I think the desire for narratives also manifests itself when people radically change their political views. It's notable that when some people's politics change they often seem to go through a wholesale change. We can all think of examples of those formerly some way out on the Left who subsequently became thoroughly right-wing. That is of course absolutely their right, but it is surprising that a number of such people seem to shift their view from Left to Right on each and every issue. It's unlikely that any 'side' is the sole repositery for truth, therefore wouldn't we expect to see more people become unaligned (as they realise that the side they had affiliated with is 'wrong' on certain issues) or simply moderate their views, rather than shift from one pole to another? If people are rationally considering each and every issue we might well expect to find this happen, but if we are principally in the business of buying narratives then maybe it's not surprising to see people chuck out one and replace it with a diffrent one. It's a lot easier than thinking through each issue in detail.
I think this sort of holds together, but I think it needs fleshing out a bit. What I've been thinking about lately is how those big headline beliefs (ie Left vs Right) sit on top of a stack of smaller ideas (what I'm going to call 'prop' beliefs). Now in order to shift fundamentally from one position to another, and for your new position to be sound, I think you must need those prop beliefs to support your big new idea. But how do you acquire them?
Personally, I have shifted a lot in the direction of letting people get on with things rather than trying to direct them centrally, so I'm much more comfortable with markets (in general) than I have been before. In addition I'm much less confident about the degree of control that is possible in any case. But how have I acquired these views?

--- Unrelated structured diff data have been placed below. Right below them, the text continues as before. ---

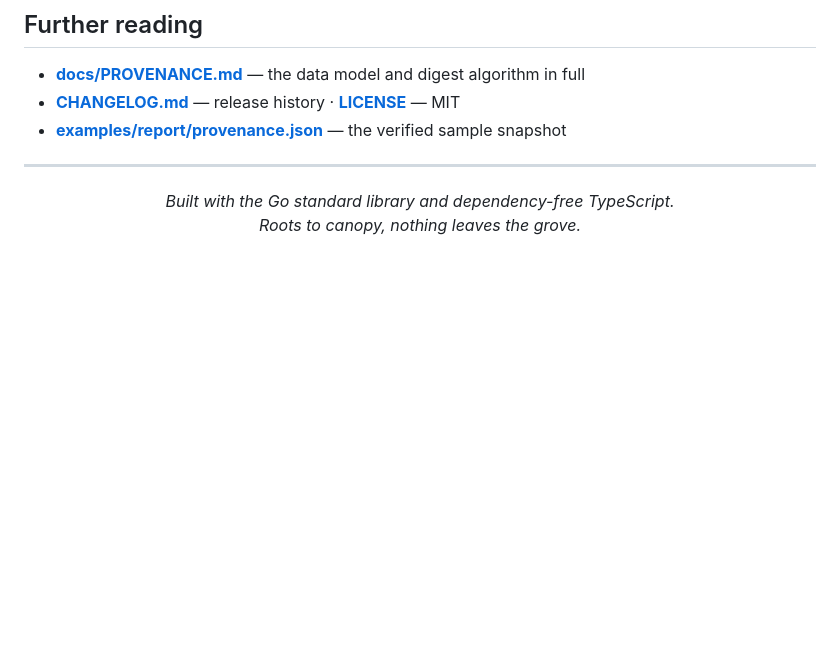
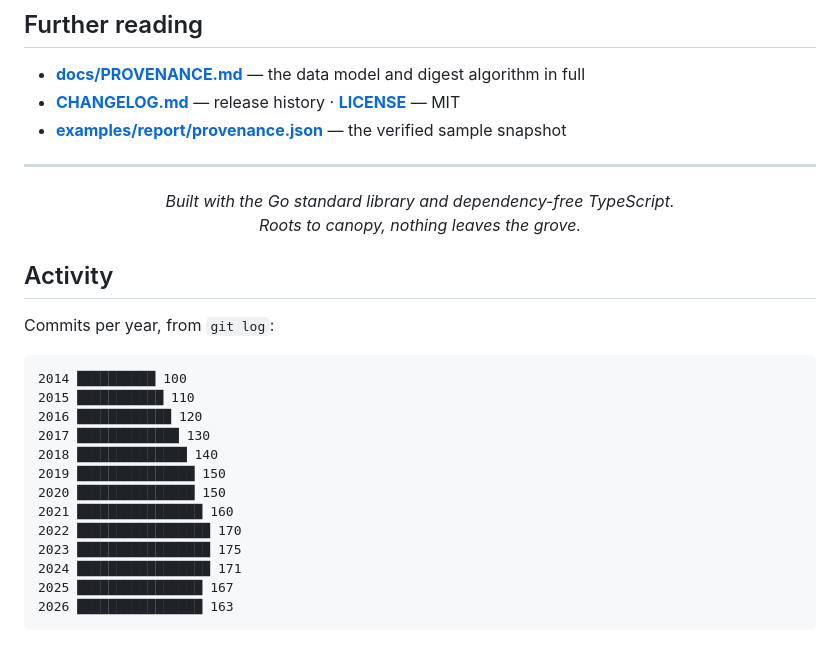
Before and after one commit to michellsilva/GroveWatch, a Markdown page: README.md, the part around the change. Drawn GitHub-style; blank space fills up the shorter version.

Commit message:
docs: add the per-year activity summary

````diff
--- a/README.md
+++ b/README.md
@@ -445,3 +445,23 @@ snapshots; optional file-timestamp recording behind an explicit flag.
   <em>Built with the Go standard library and dependency-free TypeScript.<br>
   Roots to canopy, nothing leaves the grove.</em>
 </p>
+
+## Activity
+
+Commits per year, from `git log`:
+
+```
+2014 ██████████ 100
+2015 ███████████ 110
+2016 ████████████ 120
+2017 █████████████ 130
+2018 ██████████████ 140
+2019 ███████████████ 150
+2020 ███████████████ 150
+2021 ████████████████ 160
+2022 █████████████████ 170
+2023 █████████████████ 175
+2024 █████████████████ 171
+2025 ████████████████ 167
+2026 ████████████████ 163
+```
````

In large part it is the result of work-related reading, but I can split this into sub-categories. There are areas that I understand well, where I think what I have done is looked at the empirical evidence (ie investment performance figures) and reached a given conclusion. Then there are the bits that I understand less well, where I think I have largely accepted propositions that sound reasonable (probably because they have narrative rationality) and/or because they come with the social proof of being advocated by 'experts'. So these are the prop beliefs supporting my revised perspectives.
Hopefully that all makes sense so far, but what interests me is which comes first, the big ideas, or the prop beliefs? Intuitively the changes in the prop beliefs ought to affect the bigger beliefs that sit on top of them. But going back to my bit of blurb from a previous post, I wonder whether it doesn't sometimes happen the other way around.
Perhaps we don't always acquire our big reliefs rationally by building on top of smaller established prop beliefs. Perhaps (for whatever reason) we acquire the big belief and then rapidly establish the props in our mind required to support it. That would seem to fit more easily with those cases where people switch completely from one perspective to another. In my own case, have I made up my mind to adopt new beliefs, and am now working on the evidence to support them, or do the prop beliefs come first? What's sauce for the goose and all that... Tricky one eh?
Off on a bit of a tangent, I'm always amazed to read pieces arguing that people are afraid to criticise [insert minority group, default option: muslims] for fear of being seen as prejudiced. I'm particularly amazed when I read such articles in national newspapers that regularly run negative articles about minorities. As far I am concerned it is patently false that people are prevented from speaking out, because they seem to do it all the time.
What is also noticeable is that vehemence and self-righteousness with which these claims are made, and I wonder whether that isn't actually a bit of a clue to what is going on. For whatever reason, many people do feel a bit shameful about laying into minorities. However by instituting the prop belief that they are being censored from saying what they want they are able to utilise this to access a feeling of self-righteousness in 'speaking out'. In this example the prop belief would seem to be used to address cognitive dissonance arising from their desire to say something and their desire not to be seen as insensitive/prejudiced.
Or am I talking rubbish?